Four wheels bad ... two wheels good

IssueOctober 2006
Comment by Jeff Cloves

Phil Reardon (PN obit July/August) was a gem of a bloke “very much in the William Morris News From Nowhere tradition” as Howard Clark put it and his wonderfully inventive tract on re-cycling cycles is still my constant companion.

Here in Stroud, the founders of Bicycology shyly admit to having never heard of Phil or his great work but they are clearly his philosophical descendants. By osmosis, or otherwise, their excellent guide has been compiled with the same wit and flair that Phil showed all those years ago.

Love your bike

Unfortunately, you can now pay as much as #3000 for a bike designed to sit alongside your Porsche car and your Harley Davidson motorbike, in a garage the size of a house.

The technical complexities of such bikes demand a degree in engineering to understand and maintain, and are a far cry from Phil's espousal of the sensible, simple and intimate. His insistence that “bikes really don't need a lot of maintenance, but minor problems do have a way of turning into major ones if not attended to - a well-put-together, well tended bike is a real friend”, is echoed by the Bicycologists.

The founders of Bicycology, James and Imogen, are peace activists and anti-globalisation campaigners from Stroud and had an excellent stall at our recent free fringe festival. They, like Phil, are champions of re-cycling but their Guide to Bicycology (Imogen did the excellent drawings) is also a statement of their wider beliefs. What makes it particularly endearing is its plain speech and its wit. Thus: “The following definition (taken from Pedals' Fictionary) should give the reader some insight into the field we shall be exploring. However, as will be noted, there is some disagreement and debate concerning whether Bicycology is an Art or a Science, or indeed whether it is either.
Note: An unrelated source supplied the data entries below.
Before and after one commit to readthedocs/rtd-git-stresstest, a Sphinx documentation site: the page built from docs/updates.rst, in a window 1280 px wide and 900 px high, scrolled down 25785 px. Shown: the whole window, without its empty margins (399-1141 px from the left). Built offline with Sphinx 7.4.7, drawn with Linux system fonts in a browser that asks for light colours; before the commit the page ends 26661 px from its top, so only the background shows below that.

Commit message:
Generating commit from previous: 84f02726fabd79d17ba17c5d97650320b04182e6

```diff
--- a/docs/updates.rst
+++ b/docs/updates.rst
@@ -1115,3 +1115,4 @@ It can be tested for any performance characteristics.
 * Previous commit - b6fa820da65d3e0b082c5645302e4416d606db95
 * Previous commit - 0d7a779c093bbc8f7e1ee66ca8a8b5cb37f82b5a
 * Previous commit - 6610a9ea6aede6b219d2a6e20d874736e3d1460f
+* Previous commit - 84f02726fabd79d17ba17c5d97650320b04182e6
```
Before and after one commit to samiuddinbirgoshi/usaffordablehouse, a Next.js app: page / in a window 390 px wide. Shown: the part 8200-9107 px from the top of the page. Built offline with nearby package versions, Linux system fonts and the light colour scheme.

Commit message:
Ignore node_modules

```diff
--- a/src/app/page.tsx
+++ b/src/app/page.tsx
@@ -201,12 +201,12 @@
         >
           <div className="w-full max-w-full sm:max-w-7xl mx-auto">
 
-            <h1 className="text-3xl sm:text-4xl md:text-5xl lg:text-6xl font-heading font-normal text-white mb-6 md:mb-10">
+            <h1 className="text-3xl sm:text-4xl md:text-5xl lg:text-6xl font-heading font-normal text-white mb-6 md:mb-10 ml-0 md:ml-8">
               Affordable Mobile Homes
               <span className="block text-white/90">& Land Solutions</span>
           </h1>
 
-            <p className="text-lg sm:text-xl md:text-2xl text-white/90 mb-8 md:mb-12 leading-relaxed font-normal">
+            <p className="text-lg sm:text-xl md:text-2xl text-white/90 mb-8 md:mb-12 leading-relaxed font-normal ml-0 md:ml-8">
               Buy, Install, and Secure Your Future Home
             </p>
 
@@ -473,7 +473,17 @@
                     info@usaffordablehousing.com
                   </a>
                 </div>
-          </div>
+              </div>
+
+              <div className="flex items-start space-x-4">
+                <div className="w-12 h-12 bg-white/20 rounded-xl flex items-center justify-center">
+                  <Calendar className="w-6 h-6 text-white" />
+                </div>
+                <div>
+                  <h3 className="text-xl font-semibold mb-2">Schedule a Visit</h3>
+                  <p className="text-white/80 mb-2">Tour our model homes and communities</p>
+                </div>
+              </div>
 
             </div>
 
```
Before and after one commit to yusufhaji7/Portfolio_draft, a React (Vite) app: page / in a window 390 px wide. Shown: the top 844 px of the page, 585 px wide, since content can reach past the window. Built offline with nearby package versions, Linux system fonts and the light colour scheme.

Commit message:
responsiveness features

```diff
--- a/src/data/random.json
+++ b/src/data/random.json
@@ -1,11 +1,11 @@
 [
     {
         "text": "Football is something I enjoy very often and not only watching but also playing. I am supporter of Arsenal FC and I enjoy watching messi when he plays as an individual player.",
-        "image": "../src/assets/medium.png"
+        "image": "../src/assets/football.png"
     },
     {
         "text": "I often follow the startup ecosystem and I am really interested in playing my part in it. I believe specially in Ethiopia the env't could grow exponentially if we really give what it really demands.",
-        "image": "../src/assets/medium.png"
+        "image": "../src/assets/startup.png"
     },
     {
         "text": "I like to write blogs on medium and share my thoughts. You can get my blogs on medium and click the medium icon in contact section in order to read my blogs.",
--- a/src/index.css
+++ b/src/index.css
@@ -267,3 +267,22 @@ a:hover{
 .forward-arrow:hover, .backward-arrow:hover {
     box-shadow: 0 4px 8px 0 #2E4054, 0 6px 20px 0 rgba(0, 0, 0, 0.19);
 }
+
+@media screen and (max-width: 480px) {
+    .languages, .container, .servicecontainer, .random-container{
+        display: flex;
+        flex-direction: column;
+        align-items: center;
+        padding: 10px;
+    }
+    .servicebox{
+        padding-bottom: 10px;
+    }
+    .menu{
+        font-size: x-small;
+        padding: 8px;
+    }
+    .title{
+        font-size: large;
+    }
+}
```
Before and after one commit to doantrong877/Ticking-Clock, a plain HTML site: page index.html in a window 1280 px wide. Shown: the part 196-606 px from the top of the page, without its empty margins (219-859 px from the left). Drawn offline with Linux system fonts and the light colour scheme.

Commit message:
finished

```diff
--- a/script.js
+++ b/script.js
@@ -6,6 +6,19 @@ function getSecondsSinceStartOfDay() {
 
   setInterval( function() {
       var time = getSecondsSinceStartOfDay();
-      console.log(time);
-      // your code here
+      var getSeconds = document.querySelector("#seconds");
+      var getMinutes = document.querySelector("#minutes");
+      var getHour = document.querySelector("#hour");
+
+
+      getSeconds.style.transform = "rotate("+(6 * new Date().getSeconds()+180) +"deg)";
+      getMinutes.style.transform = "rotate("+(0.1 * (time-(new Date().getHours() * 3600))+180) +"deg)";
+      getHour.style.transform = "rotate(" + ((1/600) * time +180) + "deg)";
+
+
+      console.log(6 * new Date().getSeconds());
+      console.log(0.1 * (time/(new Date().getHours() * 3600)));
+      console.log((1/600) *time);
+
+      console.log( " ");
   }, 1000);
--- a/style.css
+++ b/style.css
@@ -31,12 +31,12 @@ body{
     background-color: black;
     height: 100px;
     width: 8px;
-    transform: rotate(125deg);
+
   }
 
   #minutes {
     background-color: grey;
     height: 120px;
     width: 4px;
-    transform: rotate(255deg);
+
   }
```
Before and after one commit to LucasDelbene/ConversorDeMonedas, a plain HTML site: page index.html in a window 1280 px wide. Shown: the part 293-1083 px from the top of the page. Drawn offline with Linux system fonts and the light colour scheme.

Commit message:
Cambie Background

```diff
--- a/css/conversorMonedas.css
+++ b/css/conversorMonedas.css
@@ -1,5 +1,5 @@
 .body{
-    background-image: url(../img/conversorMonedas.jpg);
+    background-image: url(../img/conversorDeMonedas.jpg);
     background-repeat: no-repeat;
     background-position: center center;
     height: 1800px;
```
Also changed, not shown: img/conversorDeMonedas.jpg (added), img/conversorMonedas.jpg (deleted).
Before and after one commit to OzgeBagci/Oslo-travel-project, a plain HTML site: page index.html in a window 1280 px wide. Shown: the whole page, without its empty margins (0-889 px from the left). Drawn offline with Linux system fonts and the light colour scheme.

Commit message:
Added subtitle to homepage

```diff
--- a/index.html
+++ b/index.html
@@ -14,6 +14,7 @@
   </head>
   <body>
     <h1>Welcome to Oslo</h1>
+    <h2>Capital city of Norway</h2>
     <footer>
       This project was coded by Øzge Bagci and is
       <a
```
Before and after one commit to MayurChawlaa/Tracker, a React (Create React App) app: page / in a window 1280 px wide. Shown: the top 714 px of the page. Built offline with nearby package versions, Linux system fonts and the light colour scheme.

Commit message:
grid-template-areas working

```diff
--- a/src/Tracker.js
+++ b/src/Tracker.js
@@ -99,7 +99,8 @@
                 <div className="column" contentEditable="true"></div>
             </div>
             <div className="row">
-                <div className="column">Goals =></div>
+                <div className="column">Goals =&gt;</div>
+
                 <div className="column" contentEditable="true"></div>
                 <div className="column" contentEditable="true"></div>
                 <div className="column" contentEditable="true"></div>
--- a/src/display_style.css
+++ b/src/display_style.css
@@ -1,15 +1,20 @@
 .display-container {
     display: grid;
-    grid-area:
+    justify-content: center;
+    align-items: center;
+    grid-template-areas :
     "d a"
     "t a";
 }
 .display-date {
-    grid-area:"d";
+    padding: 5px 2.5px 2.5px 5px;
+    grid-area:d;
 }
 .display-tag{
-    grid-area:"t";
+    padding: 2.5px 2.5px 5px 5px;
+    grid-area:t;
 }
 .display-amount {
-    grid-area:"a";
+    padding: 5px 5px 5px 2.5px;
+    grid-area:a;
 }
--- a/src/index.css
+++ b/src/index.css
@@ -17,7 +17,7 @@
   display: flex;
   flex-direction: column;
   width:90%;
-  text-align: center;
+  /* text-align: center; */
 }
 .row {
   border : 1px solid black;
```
It is worth pointing out that most Bicycologists have tired of this debate, preferring to get on their bikes and ride.”

Spanners in the wheels

I am a member of the Stroud Valleys Cycle Campaign and our newsletter, Uphill, has this quotation on its masthead: “Every time I see an adult on a bicycle I no longer despair for the human race”. It's from HG Wells - author of The War of the Worlds amongst other books.

The trouble is, that as our own capitalist wars of the world rage, fewer and fewer people are riding bikes. India and China have turned against bikes and increasingly worship the car - the Indian government is proposing banning inner-city cycle rickshaws in Mumbai - and at home, outside London at least, bicycle journeys are stagnating when not falling.

Cycles of change

Years ago, my friend Mike Bartholomew had a wonderful idea for a Bicycle Aldermaston - why trudge when you can ride a bike was his idea - and it would have had a symbolic impact too. Cycling was intimately involved with the birth of the feminist movement (see HG Wells's wonderful novel Wheels of Chance) and socialism (the Clarion Cycling Club).

Despite BSA making folding bikes for paratroopers in WW2 I've always thought of bikes as essentially pacific. War is motorised, but I started my own cycling life in a sidecar attached to my mum and dad's tandem. Now, here I am writing for PN. I rest my case.

Topics: Transport
See more of: Jeff Cloves